In this study, it appears safe to transition patients immediately to adefovir dipivoxil from lamivudine. Although one third of patients receiving adefovir dipivoxil monotherapy experienced a flare with serum ALT level 5--10 times the ULN (grade 3), none had elevations >10 times the ULN (grade 4), concurrent elevations in HBV DNA level, or signs of hepatic decompensation. The increases in ALT level were between 1.2 and 3.3 times the baseline values (see Table 5). Only 3 patients had an elevation of serum ALT level of more than one grade, of whom 2 were on lamivudine monotherapy and one on adefovir dipivoxil monotherapy. However, the effect of such elevations was not evaluated in patients with biopsy-documented cirrhosis or decompensated liver disease. Whether a shorter overlapping period of combination therapy in patients with more advanced liver disease might be an appropriate treatment strategy before discontinuing treatment with lamivudine has not been assessed.
Adefovir dipivoxil alone or in combination with lamivudine was generally well tolerated during the 48-week treatment period in the current study, as has been shown in other studies. No patients discontinued study treatment due to an adverse event. No serious adverse events were considered by the investigators to be related to the study drug. There was no evidence of nephrotoxicity in this study. Changes in serum creatinine and serum phosphorus levels are the most sensitive and specific markers for adefovir-related nephrotoxicity when treatment with adefovir dipivoxil is administered at doses of at least 30 mg daily.

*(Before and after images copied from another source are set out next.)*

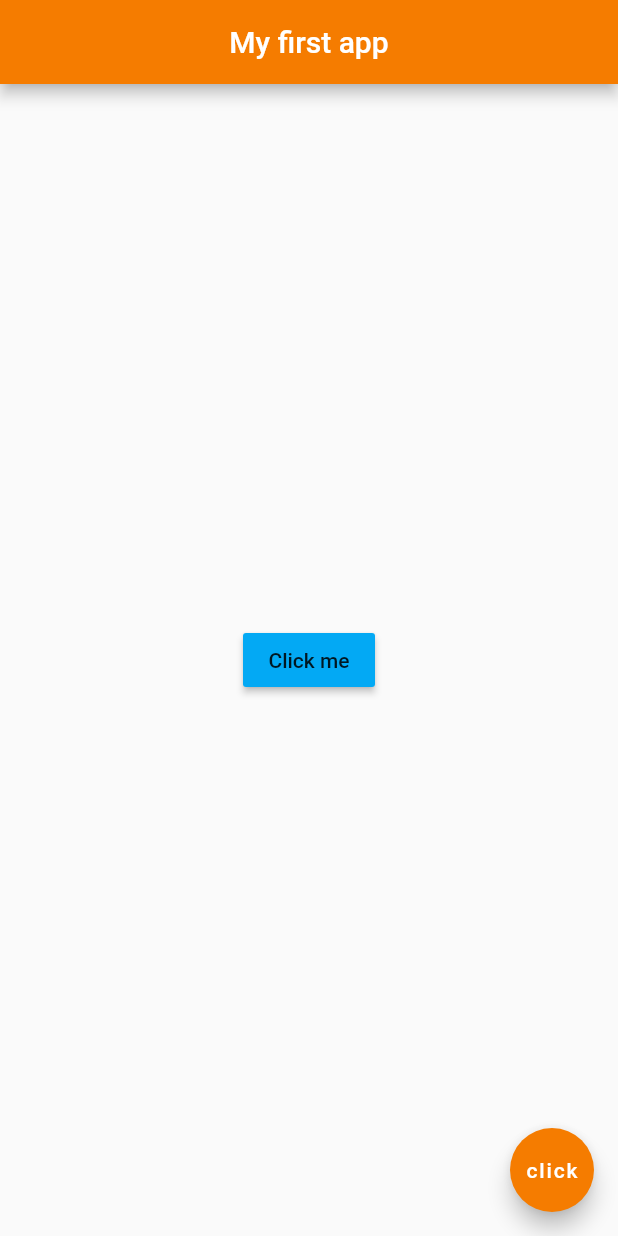
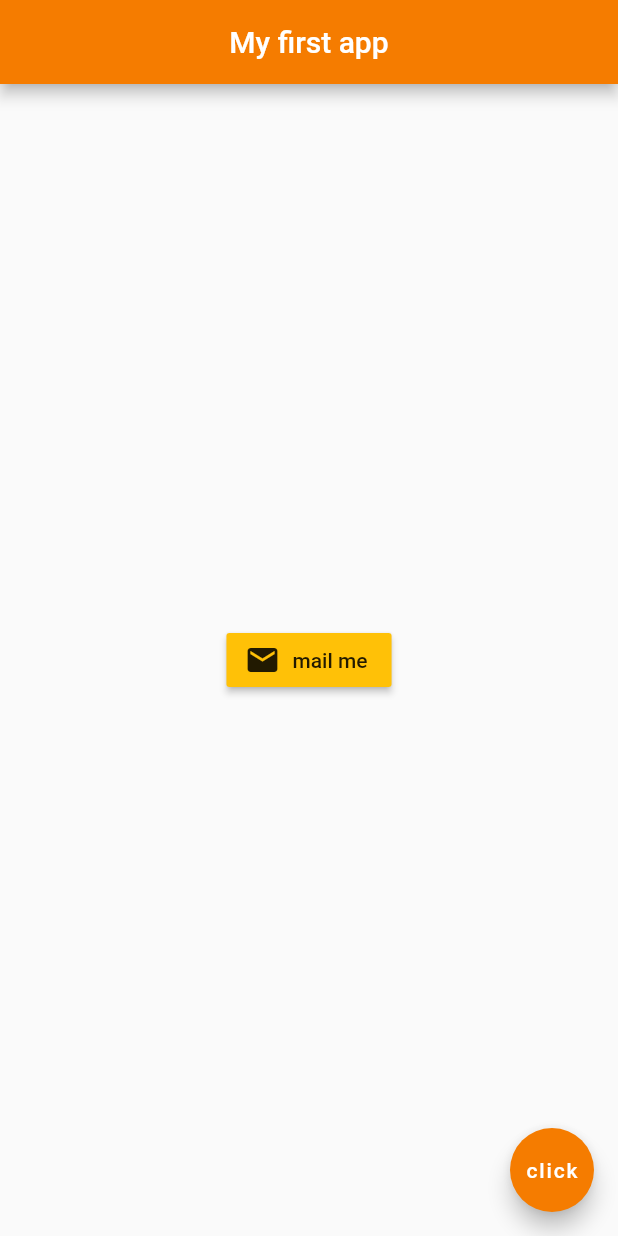
Before and after one commit to crazay416/FlutterApp, a Flutter app: the screen it shows after launch, on a phone screen of 412 x 824 dp. Run offline on Flutter 3.47's test engine with Material 2 defaults, Android fonts, the phone set to English and light mode, and no system bars.

Commit message:
Added Icons

```diff
--- a/lib/main.dart
+++ b/lib/main.dart
@@ -16,10 +16,13 @@ void main() {
           backgroundColor: Colors.orange[700],
         ),
         body: Center(
-          child: RaisedButton(
+          child: RaisedButton.icon(
             onPressed: () {},
-            child: Text("Click me"),
-            color: Colors.lightBlue,
+            icon: Icon(
+              Icons.mail,
+            ),
+            label: Text("mail me"),
+            color: Colors.amber,
           ),
         ),
         floatingActionButton: FloatingActionButton(
```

However, to date, nephrotoxicity at the 10-mg dose of adefovir dipivoxil in patients with HBV and compensated liver function has not been observed. In patients with creatinine clearance <50 mL/min, dose interval modification is recommended as noted in the prescribing information for adefovir dipivoxil. This 48-week treatment study shows significant and sustained antiviral efficacy of adefovir dipivoxil in patients with chronic hepatitis B and lamivudine-resistant HBV. Treatment with adefovir dipivoxil alone or in combination with lamivudine in patients with lamivudine-resistant HBV results in significant suppression of HBV replication (starting at week 4 and continuing at every time point thereafter), normalization of ALT levels, and HBeAg seroconversion after 48 weeks. The antiviral response of the 2 adefovir dipivoxil-containing regimens was similar, suggesting that continuation of lamivudine following the introduction of adefovir dipivoxil may not confer any further antiviral benefit.
Adefovir dipivoxil has been shown to be clinically active against wild-type HBV infection. This study confirms that it is also highly active against lamivudine-resistant HBV.